My daily Bible reading has me in the Gospel of Matthew right now. “So whatever you wish that others would do to you, do also to them, for this is the Law and the Prophets” (Matthew 7:12, ESV). The “Golden Rule” can be found in one form or another in a myriad of religions. Most of these religions state the rule in the negative: “Do not do to others what you don’t like them doing to you.” Jesus expresses it in the positive. Those who follow Jesus should eagerly do good to others. The good that the followers of Christ do is not dependent on other people returning the favor. Instead, we should look to serve others when we are not noticed—even doing good to our enemies: “But love your enemies, and do good, and lend, expecting nothing in return, and your reward will be great, and you will be sons of the Most High, for he is kind to the ungrateful and the evil” (Luke 6:35, ESV) and “See that no one repays anyone evil for evil, but always seek to do good to one another and to everyone” (1 Thessalonians 5:15, ESV).
The Christian life is not easy, is it? Why should we actively pursue doing good for others? Because that is how God treats us. In the passage before the “Golden Rule” text, Jesus says, “Ask, and it will be given to you; seek, and you will find; knock, and it will be opened to you. For everyone who asks receives, and the one who seeks finds, and to the one who knocks it will be opened. Or which one of you, if his son asks him for bread, will give him a stone? Or if he asks for a fish, will give him a serpent? If you then, who are evil, know how to give good gifts to your children, how much more will your Father who is in heaven give good things to those who ask him!” (Matthew 7:7–11, ESV). Can it be that we have the privilege as children of God to imitate our Heavenly Father? Let’s not miss that critical fact, sons and daughters of God look like their Father. We live differently from the “norm” because God is transforming us through the Holy Spirit into something better.

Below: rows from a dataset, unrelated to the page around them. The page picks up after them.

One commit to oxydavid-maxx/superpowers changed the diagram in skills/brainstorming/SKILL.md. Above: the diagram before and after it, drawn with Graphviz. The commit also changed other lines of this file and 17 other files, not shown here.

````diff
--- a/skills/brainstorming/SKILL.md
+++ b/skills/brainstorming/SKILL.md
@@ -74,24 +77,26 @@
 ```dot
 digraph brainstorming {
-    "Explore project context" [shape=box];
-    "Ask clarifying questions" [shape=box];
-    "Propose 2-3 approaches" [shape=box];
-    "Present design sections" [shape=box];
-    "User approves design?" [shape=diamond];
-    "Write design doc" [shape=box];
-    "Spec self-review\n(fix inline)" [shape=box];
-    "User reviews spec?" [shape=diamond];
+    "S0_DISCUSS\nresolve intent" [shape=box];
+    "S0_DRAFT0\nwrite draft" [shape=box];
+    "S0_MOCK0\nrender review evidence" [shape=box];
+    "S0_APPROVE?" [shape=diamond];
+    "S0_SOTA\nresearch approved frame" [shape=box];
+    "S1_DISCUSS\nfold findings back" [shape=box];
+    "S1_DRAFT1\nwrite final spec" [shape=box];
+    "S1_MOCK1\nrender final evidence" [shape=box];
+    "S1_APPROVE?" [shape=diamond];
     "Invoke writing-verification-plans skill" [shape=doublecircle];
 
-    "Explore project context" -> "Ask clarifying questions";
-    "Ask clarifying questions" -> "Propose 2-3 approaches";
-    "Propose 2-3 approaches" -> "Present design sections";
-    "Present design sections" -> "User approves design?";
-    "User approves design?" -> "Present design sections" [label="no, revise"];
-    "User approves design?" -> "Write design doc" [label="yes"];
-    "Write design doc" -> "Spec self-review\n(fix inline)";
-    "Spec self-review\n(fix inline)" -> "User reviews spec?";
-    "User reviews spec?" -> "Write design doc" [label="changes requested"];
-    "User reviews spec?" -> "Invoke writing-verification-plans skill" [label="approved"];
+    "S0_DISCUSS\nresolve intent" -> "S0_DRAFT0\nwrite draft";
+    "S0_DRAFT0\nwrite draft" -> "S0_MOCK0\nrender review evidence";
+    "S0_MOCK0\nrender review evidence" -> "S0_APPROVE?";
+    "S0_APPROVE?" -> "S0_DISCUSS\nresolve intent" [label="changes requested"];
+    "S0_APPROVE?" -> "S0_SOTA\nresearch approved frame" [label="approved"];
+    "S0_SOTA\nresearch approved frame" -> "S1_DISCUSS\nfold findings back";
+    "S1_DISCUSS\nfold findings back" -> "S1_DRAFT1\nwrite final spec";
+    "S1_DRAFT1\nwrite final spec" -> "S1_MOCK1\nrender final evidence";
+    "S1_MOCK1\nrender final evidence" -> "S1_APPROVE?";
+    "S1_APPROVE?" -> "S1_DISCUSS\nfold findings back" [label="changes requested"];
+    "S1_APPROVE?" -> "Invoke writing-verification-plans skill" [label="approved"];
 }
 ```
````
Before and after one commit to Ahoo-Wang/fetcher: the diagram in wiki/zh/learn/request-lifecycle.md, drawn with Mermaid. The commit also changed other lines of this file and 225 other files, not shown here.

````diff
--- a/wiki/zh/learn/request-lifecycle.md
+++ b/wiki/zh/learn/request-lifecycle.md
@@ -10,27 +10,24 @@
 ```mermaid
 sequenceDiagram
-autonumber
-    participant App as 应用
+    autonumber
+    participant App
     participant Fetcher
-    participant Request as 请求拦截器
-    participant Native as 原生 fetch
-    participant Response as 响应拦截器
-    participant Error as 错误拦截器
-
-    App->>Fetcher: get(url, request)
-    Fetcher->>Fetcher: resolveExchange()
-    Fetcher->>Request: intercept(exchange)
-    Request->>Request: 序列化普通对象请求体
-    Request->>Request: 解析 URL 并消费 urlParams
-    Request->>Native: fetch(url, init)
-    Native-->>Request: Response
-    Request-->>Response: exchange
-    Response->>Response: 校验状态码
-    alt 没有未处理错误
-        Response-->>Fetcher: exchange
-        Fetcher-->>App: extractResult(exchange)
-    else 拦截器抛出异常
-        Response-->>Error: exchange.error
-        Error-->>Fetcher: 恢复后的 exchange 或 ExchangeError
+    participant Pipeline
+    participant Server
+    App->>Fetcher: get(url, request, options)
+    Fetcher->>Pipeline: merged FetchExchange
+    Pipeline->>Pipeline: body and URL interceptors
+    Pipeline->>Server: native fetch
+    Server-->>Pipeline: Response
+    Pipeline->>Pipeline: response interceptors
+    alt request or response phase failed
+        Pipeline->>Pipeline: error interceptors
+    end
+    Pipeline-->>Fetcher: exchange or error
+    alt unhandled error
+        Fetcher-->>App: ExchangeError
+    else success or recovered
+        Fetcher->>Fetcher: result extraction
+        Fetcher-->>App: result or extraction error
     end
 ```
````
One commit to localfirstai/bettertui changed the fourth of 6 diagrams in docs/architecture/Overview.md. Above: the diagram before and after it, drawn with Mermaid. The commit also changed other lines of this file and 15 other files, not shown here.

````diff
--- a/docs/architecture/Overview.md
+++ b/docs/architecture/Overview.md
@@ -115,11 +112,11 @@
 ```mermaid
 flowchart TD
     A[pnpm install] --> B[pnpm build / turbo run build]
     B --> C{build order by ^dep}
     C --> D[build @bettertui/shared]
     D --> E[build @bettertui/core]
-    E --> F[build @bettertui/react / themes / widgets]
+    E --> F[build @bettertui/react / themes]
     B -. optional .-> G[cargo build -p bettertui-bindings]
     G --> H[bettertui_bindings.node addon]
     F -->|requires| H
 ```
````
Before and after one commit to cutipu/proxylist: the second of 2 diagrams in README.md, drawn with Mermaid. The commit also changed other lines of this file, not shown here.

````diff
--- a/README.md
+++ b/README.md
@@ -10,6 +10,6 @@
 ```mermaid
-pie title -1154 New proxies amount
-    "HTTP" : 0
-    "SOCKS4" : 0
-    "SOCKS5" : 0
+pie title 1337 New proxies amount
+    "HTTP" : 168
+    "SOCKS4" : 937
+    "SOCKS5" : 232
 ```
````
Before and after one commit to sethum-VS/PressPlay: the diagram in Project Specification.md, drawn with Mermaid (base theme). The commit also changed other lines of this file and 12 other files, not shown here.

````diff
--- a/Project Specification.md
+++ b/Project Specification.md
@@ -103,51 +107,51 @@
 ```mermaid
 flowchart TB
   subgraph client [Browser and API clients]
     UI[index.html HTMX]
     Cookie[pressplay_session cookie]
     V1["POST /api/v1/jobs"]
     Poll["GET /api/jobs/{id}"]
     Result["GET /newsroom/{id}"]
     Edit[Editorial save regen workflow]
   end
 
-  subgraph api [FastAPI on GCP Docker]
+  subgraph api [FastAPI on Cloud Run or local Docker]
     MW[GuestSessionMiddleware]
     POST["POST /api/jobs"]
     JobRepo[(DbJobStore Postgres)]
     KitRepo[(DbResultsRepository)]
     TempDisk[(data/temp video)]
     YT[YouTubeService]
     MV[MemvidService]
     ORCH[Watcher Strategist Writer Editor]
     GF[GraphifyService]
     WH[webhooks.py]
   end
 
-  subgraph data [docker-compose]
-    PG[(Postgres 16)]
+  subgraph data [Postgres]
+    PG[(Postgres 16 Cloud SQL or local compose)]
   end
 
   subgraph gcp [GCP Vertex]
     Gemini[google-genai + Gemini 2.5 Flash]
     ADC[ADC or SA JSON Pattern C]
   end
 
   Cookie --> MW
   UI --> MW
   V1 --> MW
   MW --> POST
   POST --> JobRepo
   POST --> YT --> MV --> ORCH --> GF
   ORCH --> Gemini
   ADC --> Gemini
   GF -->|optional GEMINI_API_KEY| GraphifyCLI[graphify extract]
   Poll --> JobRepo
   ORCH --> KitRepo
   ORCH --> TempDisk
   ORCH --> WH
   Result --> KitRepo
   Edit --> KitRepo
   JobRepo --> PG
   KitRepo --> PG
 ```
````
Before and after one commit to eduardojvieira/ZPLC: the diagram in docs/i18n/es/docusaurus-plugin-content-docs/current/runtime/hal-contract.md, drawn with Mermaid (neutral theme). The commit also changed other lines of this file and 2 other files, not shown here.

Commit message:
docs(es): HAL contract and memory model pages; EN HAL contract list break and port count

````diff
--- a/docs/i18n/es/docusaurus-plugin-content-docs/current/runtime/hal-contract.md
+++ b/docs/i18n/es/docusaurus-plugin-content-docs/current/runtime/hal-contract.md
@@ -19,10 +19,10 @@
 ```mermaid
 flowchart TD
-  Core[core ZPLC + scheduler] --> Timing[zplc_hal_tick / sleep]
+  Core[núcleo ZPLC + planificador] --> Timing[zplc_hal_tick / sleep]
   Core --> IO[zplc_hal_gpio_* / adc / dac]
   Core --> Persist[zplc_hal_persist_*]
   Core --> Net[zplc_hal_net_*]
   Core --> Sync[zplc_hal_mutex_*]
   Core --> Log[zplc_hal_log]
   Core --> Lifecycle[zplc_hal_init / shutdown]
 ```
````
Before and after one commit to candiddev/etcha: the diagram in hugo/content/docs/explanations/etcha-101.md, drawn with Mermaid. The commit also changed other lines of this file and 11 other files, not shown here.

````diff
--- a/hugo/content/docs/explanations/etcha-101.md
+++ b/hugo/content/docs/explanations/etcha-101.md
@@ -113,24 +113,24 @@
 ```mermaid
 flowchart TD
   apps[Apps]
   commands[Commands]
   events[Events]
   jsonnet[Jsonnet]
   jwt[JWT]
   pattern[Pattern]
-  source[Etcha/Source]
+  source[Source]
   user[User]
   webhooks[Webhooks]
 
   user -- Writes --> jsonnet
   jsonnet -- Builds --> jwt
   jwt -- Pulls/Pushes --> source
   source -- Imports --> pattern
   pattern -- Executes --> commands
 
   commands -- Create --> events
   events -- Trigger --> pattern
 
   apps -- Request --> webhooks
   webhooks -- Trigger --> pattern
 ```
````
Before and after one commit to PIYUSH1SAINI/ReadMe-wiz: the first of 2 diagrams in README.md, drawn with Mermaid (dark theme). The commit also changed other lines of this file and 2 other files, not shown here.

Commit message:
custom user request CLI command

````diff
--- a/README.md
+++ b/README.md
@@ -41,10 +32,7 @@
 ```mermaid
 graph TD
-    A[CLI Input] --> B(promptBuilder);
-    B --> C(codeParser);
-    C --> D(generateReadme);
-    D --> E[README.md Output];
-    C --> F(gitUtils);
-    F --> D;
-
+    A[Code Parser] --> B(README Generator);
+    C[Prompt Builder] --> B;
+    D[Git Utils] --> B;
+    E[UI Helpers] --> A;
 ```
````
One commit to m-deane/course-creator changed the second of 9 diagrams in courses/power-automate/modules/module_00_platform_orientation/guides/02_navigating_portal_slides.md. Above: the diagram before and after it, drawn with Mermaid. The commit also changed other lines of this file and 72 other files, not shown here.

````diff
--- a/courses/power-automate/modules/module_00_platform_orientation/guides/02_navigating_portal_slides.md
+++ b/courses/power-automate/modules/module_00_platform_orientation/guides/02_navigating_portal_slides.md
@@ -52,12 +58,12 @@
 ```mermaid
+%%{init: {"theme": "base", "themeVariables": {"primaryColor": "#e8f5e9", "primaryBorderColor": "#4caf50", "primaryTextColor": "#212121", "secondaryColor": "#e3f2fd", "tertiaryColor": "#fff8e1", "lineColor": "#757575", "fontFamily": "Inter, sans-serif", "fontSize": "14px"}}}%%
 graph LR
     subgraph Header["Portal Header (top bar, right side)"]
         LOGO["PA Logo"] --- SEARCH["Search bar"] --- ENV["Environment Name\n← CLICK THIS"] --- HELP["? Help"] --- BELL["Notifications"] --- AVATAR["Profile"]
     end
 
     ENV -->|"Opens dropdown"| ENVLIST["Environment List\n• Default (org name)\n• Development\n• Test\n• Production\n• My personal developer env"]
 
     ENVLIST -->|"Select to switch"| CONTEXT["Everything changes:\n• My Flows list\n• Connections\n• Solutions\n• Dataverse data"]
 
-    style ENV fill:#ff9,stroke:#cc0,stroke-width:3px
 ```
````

So, let us do what the Apostle Paul encourages: “They are to do good, to be rich in good works, to be generous and ready to share, thus storing up treasure for themselves as a good foundation for the future, so that they may take hold of that which is truly life” (1 Timothy 6:18–19, ESV).
Leon Morris, The Gospel according to Matthew, The Pillar New Testament Commentary, (Grand Rapids, MI; Leicester, England: W.B. Eerdmans; Inter-Varsity Press, 1992), 172.
Lydia Clark-Sumpter, “The Nicest Place in New York: Harding Park in the Bronx.” Reader's Digest, (Trusted Media Brands, Inc., 2019), www.rd.com/nicestplaces/the-nicest-place-in-new-york-harding-park-in-the-bronx/.
Born in Reading, Pennsylvania, Eric grew up in the little town of Gibraltar, PA with his grandparents. He met his wife Cheryl while working at Good’s Greenhouse in Bowmansville, PA. He has three adult children and values watching them grow into the people God wants them to be.